IRS Guidance on Entertainment Deduction

On Oct. 3, 2018, the IRS issued Notice 2018-76 as the first round of interpretation to the deduction for entertainment under the Tax Cuts and Jobs Act (TCJA) amendment. Until regulations are issued, taxpayers can rely on the guidance provided in this notice.

IRC Section 274 specifies the rules for deducting business meals and entertainment. Meals and entertainment are intertwined in a sense because business meals are used, in part, to entertain clients, prospects and contacts. Although the TCJA made it clear that meals were still deductible, there was concern that the IRS might interpret the rules in a manner to reduce the deductibility of business meals.

The notice indicates that meals are still 50 percent deductible if they meet all of the following requirements:

  • The meal is an ordinary and necessary business expense under Section 162(a) paid or incurred during the taxable year.
  • The meal is not lavish or extravagant under the circumstances.
  • The taxpayer or an employee of the taxpayer is present when the meal is furnished.
  • The meal is provided to a current customer, prospect, consultant or similar business contact.
  • Any meal provided in conjunction with an entertainment activity must have a separately stated cost on the invoice/receipt. The entertainment disallowance rule cannot be circumvented by artificially inflating the cost of the meal.

Notice 2018-76 examples make it clear that even a meal provided at a baseball or basketball game can be deducted assuming the cost is separately stated.

The IRS has requested that any comments on the notice be submitted by Dec. 2, 2018. 


TIGTA Report: Increased Risk of a Delayed Start of the 2019 Filing Season

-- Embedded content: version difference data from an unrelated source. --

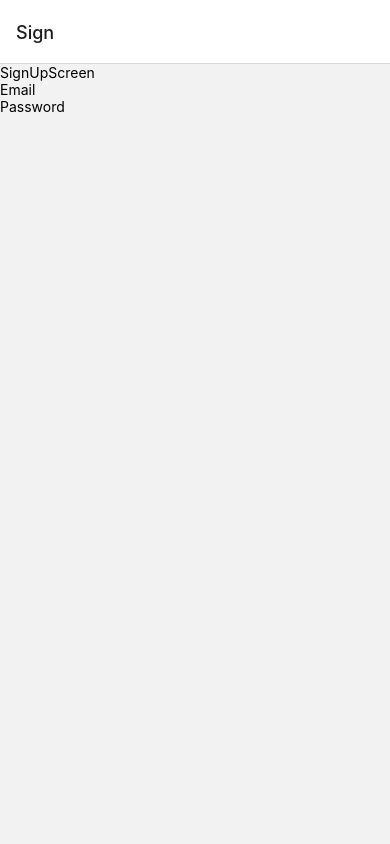
Repository: kgayathridevi/pregband
Screen: /
The author's editor kept a copy of each file at every save. The screen is drawn from the files as they stood at one save, then again after a run of saves.
The app was drawn by React Native's web renderer in a window 390 px wide. The project was rebuilt for these pictures with package versions that can differ from the ones it lists, and the page was loaded fresh each time. Also part of the build but not shown: component/LogInScreen.jsx.

Above is the screen before, as saved 2023-04-28 11:37:04.

### App.js
import { NavigationContainer } from "@react-navigation/native";
import { createNativeStackNavigator } from "@react-navigation/native-stack";
import { StatusBar } from "expo-status-bar";
import { StyleSheet, Text, View } from "react-native";
import SignUpScreen from "./component/SignUpScreen";
import LogInScreen from "./component/LogInScreen";

const Stack = createNativeStackNavigator();
export default function App() {
  return (
    <NavigationContainer>
      <Stack.Navigator>
        <Stack.Screen name="Sign" component={SignUpScreen} />
        <Stack.Screen name="Log" component={LogInScreen} />
      </Stack.Navigator>
    </NavigationContainer>
  );
}

const styles = StyleSheet.create({
  // container: {
  //   flex: 1,
  //   backgroundColor: '#fff',
  //   alignItems: 'center',
  //   justifyContent: 'center',
  // },
});

### component/SignUpScreen.jsx
import { StyleSheet, Text, TextInput, View } from "react-native";
import React from "react";
import { Button } from "react-native";

const SignUpScreen = ({ navigation }) => {
  return (
    <View>
      <Text>SignUpScreen</Text>
      <TextInput placeholder="Email" />
      <TextInput secureTextEntry={true} placeholder="Password" />
    </View>
  );
};

export default SignUpScreen;

const styles = StyleSheet.create({});

After the next 2 saves:
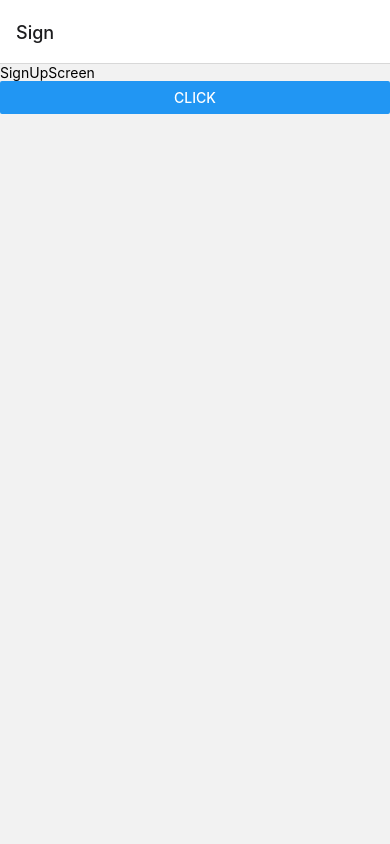
The 2 saves are shown as one change because 1 did not build or start.
The last was saved 2 min 42 s later.
--- a/component/SignUpScreen.jsx
+++ b/component/SignUpScreen.jsx
@@ -1,4 +1,4 @@
-import { StyleSheet, Text, TextInput, View } from "react-native";
+import { StyleSheet, Text, View } from "react-native";
 import React from "react";
 import { Button } from "react-native";
 
@@ -6,8 +6,7 @@ const SignUpScreen = ({ navigation }) => {
   return (
     <View>
       <Text>SignUpScreen</Text>
-      <TextInput placeholder="Email" />
-      <TextInput secureTextEntry={true} placeholder="Password" />
+      <Button title="click" onPress={() => navigation.navigate("Log")} />
     </View>
   );
 };
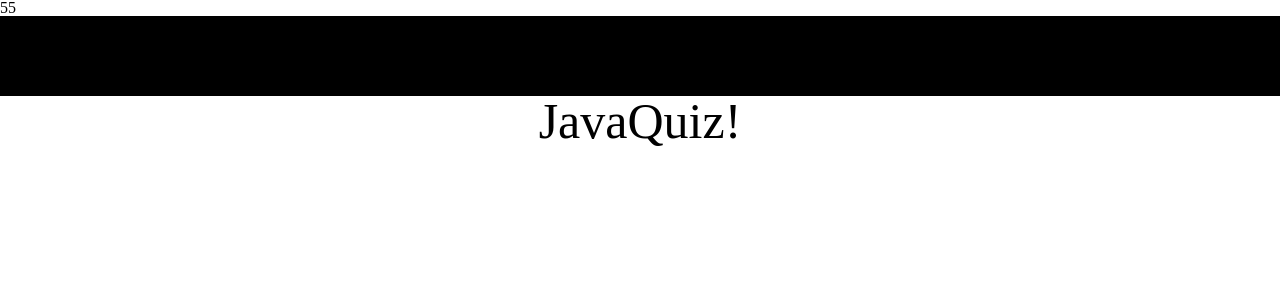
Repository: Pauldan1988/timed-quiz
Page: index.html
The author's editor kept a copy of each file at every save. The page is drawn from the files as they stood at one save, then again after the next save.
The browser window is 1280 px wide. The pictures show the whole page.

Above is the page before, as saved 2023-01-15 12:23:08.

### index.html
<!DOCTYPE html>
<html lang="en">
  <head>
    <meta charset="UTF-8" />
    <meta http-equiv="X-UA-Compatible" content="IE=edge" />
    <meta name="viewport" content="width=device-width, height=device-height, initial-scale=1.0, user-scalable=yes">
    <title>Document</title>
    <link rel="stylesheet" href="./assets/reset.css" />
    <link rel="stylesheet" href="./assets/style.css" />
  </head>
  <body>
    <div id="quizlet"></div>
    <div id="quiz area"><p id="timer"></p> </div>
    <h2></h2>
    <script src="./assets/script.js"></script>
  </body>
</html>

### assets/script.js
const body = document.body;
const headerEl = document.createElement("header");
const h1El = document.createElement("h1");
const paraEl = document.createElement("p");
const startQuizEl = document.createElement("div");
const scoresEl = document.createElement("div");
let time = 60
let timer




body.appendChild(headerEl)
body.appendChild(h1El)





headerEl.setAttribute("style", "margin:auto; background-color: black; width:auto; height: 5rem; display:flex;")
h1El.setAttribute("style", "margin:auto; display:flex; justify-content:center; font-size:50px")

h1El.textContent = "JavaQuiz!"

function header() {

}



function startTimer() {
    timer = setInterval(function(){
        if(time > 0){
            time -=1
            document.querySelector("#timer").innerText = time
        }
    },1000)
}
startTimer()











































// const containerE1 = document.getElementById("quizlet")

// function dashboard() {
//     const dashContainer = document.createElement("div")

//     const dashHeader = document.createElement("header")
//     dashHeader.textContent = "Quizlet"
//     // dashHeader.classList.add("")
//     const logoh1 = document.createElement("h1")
//     logoh1.textContent = "QZ"
//     // logoh1.classList.add("")
//     const dashButton = document.createElement("button")
//     dashButton.textContent = "Scores"
//     dashButton.addEventListener("click", function () {

//     })
//     dashHeader.appendChild(logoh1)
//     dashHeader.appendChild(dashButton)
//     dashContainer.appendChild(dashHeader)
//     return dashContainer
// }

// dashboard()

// function scoreSheet() {
//     const scoreDiv = document.createElement = createElement("div")

//     const scoreHeader = document.createElement = createElement("header")
//     scoreHeader.textContent = "Congratulations! Your score is"
//     // scoreHeader.classList.add("")
//     // const scoreHeader


// }8q

Loaded but not shown: assets/CSS/reset.css (common file); assets/CSS/style.css (no copy from this time; the picture is the same without it)

After the next save:
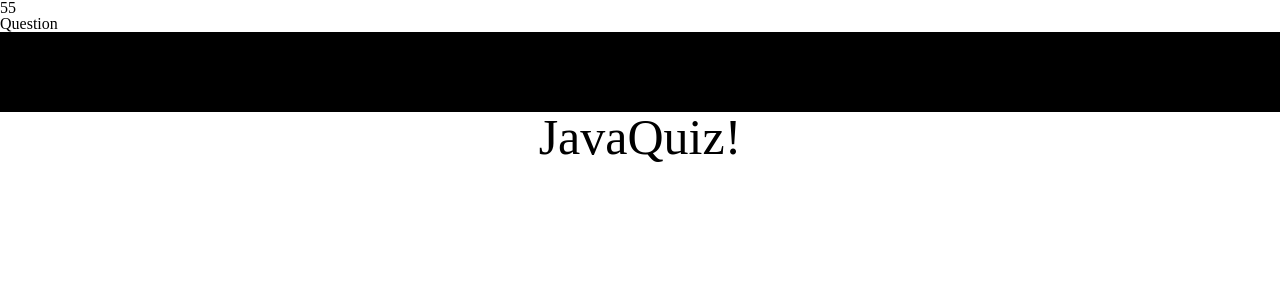
Saved 4 s later.
--- a/index.html
+++ b/index.html
@@ -11,7 +11,7 @@
   <body>
     <div id="quizlet"></div>
     <div id="quiz area"><p id="timer"></p> </div>
-    <h2></h2>
+    <h2>Question</h2>
     <script src="./assets/script.js"></script>
   </body>
 </html>

After the 3 saves that followed:
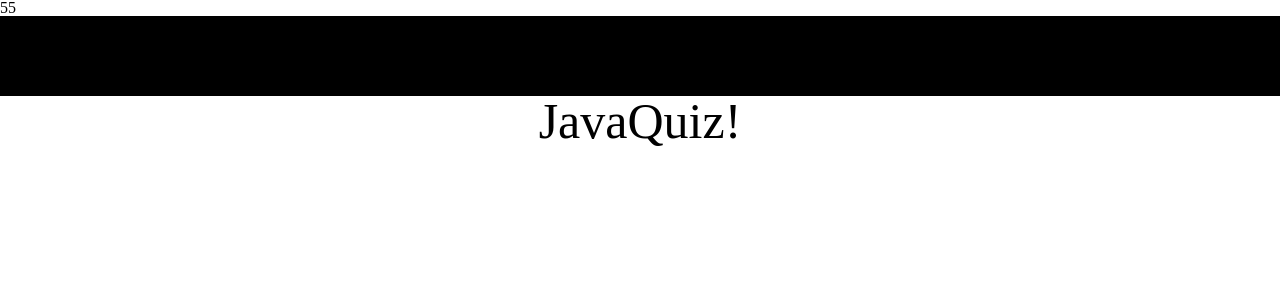
The 3 saves are shown as one change because they came seconds apart.
The last was saved 29 s later.
--- a/index.html
+++ b/index.html
@@ -3,15 +3,20 @@
   <head>
     <meta charset="UTF-8" />
     <meta http-equiv="X-UA-Compatible" content="IE=edge" />
-    <meta name="viewport" content="width=device-width, height=device-height, initial-scale=1.0, user-scalable=yes">
+    <meta
+      name="viewport"
+      content="width=device-width, height=device-height, initial-scale=1.0, user-scalable=yes"
+    />
     <title>Document</title>
     <link rel="stylesheet" href="./assets/reset.css" />
     <link rel="stylesheet" href="./assets/style.css" />
   </head>
   <body>
     <div id="quizlet"></div>
-    <div id="quiz area"><p id="timer"></p> </div>
-    <h2>Question</h2>
+    <div id="quiz area">
+      <p id="timer"></p>
+    </div>
+
     <script src="./assets/script.js"></script>
   </body>
 </html>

The Tax Cuts and Jobs Act of 2017 is the first major tax reform legislation in more than 30 years. The IRS has worked diligently all year to implement these tax law changes, which includes creating and revising about 450 forms, publications and instructions. However, the Treasury Inspector General for Tax Administration (TIGTA) recently reported that the IRS’ missed internal deadlines, staffing issues and a shorter testing cycle may cause a delayed start in the upcoming filing season.